Saved data entries
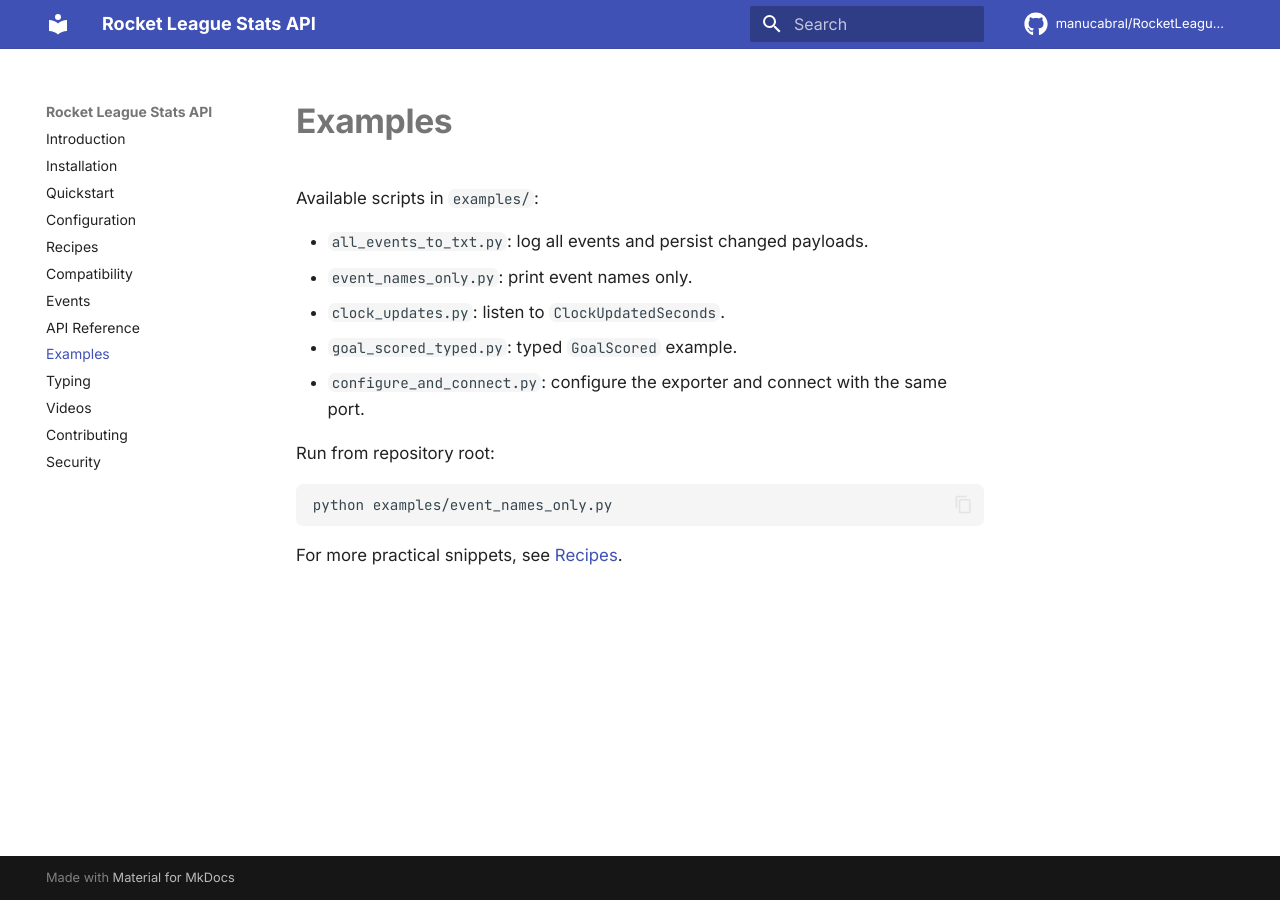
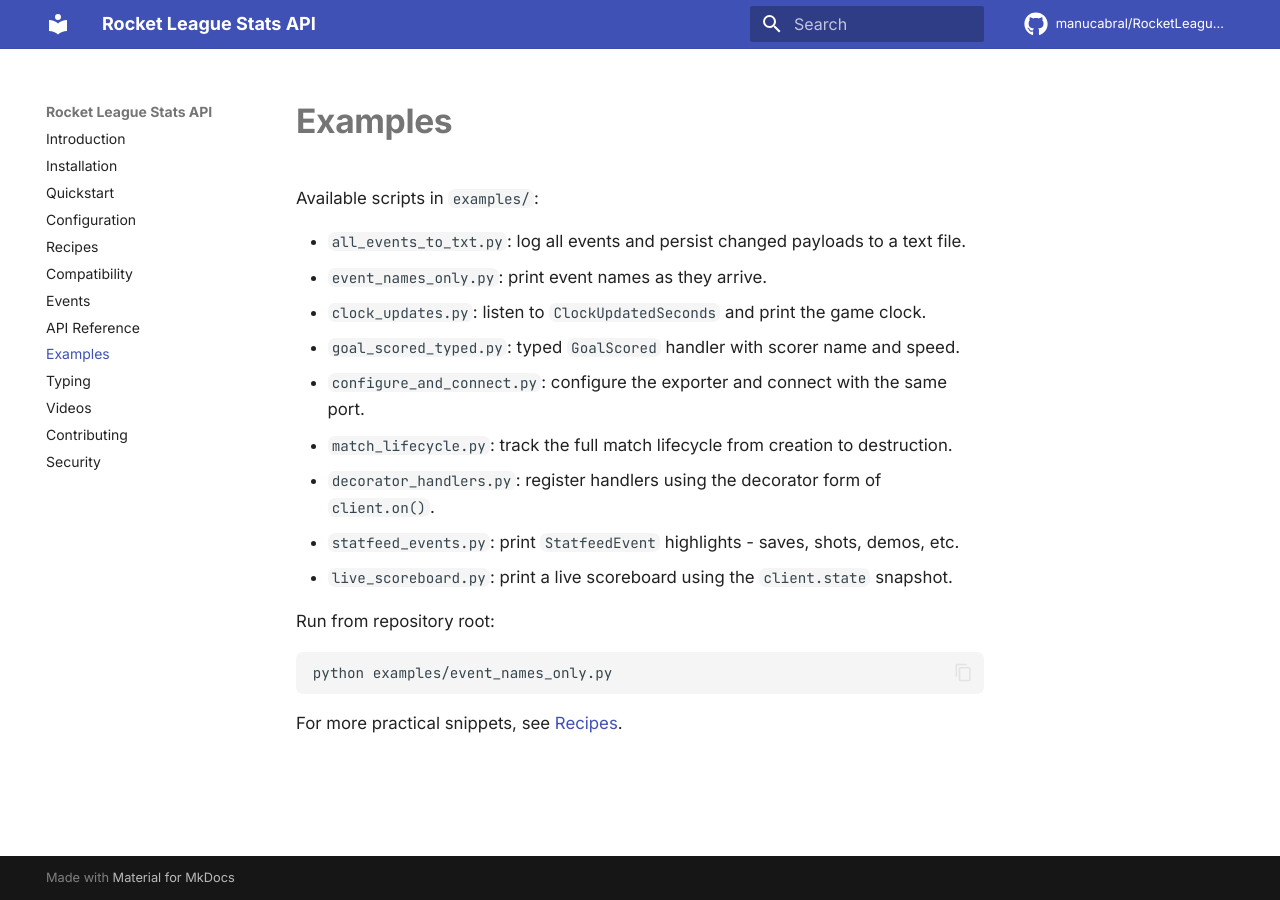
Before and after one commit to manucabral/rlstatsapi, an MkDocs documentation site: the page built from docs/examples.md, in a window 1280 px wide. Built offline with MkDocs 1.6.1 and Material for MkDocs 9.7.7, drawn with Linux system fonts in a browser that asks for light colours; comment, search, counter and statistics services are not loaded.

Commit message:
docs: enhance examples and recipes documentation for clarity and completeness

```diff
--- a/docs/examples.md
+++ b/docs/examples.md
@@ -2,11 +2,15 @@
 
 Available scripts in `examples/`:
 
-- `all_events_to_txt.py`: log all events and persist changed payloads.
-- `event_names_only.py`: print event names only.
-- `clock_updates.py`: listen to `ClockUpdatedSeconds`.
-- `goal_scored_typed.py`: typed `GoalScored` example.
+- `all_events_to_txt.py`: log all events and persist changed payloads to a text file.
+- `event_names_only.py`: print event names as they arrive.
+- `clock_updates.py`: listen to `ClockUpdatedSeconds` and print the game clock.
+- `goal_scored_typed.py`: typed `GoalScored` handler with scorer name and speed.
 - `configure_and_connect.py`: configure the exporter and connect with the same port.
+- `match_lifecycle.py`: track the full match lifecycle from creation to destruction.
+- `decorator_handlers.py`: register handlers using the decorator form of `client.on()`.
+- `statfeed_events.py`: print `StatfeedEvent` highlights - saves, shots, demos, etc.
+- `live_scoreboard.py`: print a live scoreboard using the `client.state` snapshot.
 
 Run from repository root:
 
```
Also changed, not shown: docs/configuration.md (+2 -0 lines), docs/recipes.md (+4 -5 lines).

* **Exercise details**
Would you copy out all the data exactly, without the images?

* **Answer to the problem**
Before and after one commit to manucabral/rlstatsapi, an MkDocs documentation site: the page built from docs/examples.md, in a window 1280 px wide. Built offline with MkDocs 1.6.1 and Material for MkDocs 9.7.7, drawn with Linux system fonts in a browser that asks for light colours; comment, search, counter and statistics services are not loaded.

Commit message:
docs: enhance examples and recipes documentation for clarity and completeness

```diff
--- a/docs/examples.md
+++ b/docs/examples.md
@@ -2,11 +2,15 @@
 
 Available scripts in `examples/`:
 
-- `all_events_to_txt.py`: log all events and persist changed payloads.
-- `event_names_only.py`: print event names only.
-- `clock_updates.py`: listen to `ClockUpdatedSeconds`.
-- `goal_scored_typed.py`: typed `GoalScored` example.
+- `all_events_to_txt.py`: log all events and persist changed payloads to a text file.
+- `event_names_only.py`: print event names as they arrive.
+- `clock_updates.py`: listen to `ClockUpdatedSeconds` and print the game clock.
+- `goal_scored_typed.py`: typed `GoalScored` handler with scorer name and speed.
 - `configure_and_connect.py`: configure the exporter and connect with the same port.
+- `match_lifecycle.py`: track the full match lifecycle from creation to destruction.
+- `decorator_handlers.py`: register handlers using the decorator form of `client.on()`.
+- `statfeed_events.py`: print `StatfeedEvent` highlights - saves, shots, demos, etc.
+- `live_scoreboard.py`: print a live scoreboard using the `client.state` snapshot.
 
 Run from repository root:
 
```
Also changed, not shown: docs/configuration.md (+2 -0 lines), docs/recipes.md (+4 -5 lines).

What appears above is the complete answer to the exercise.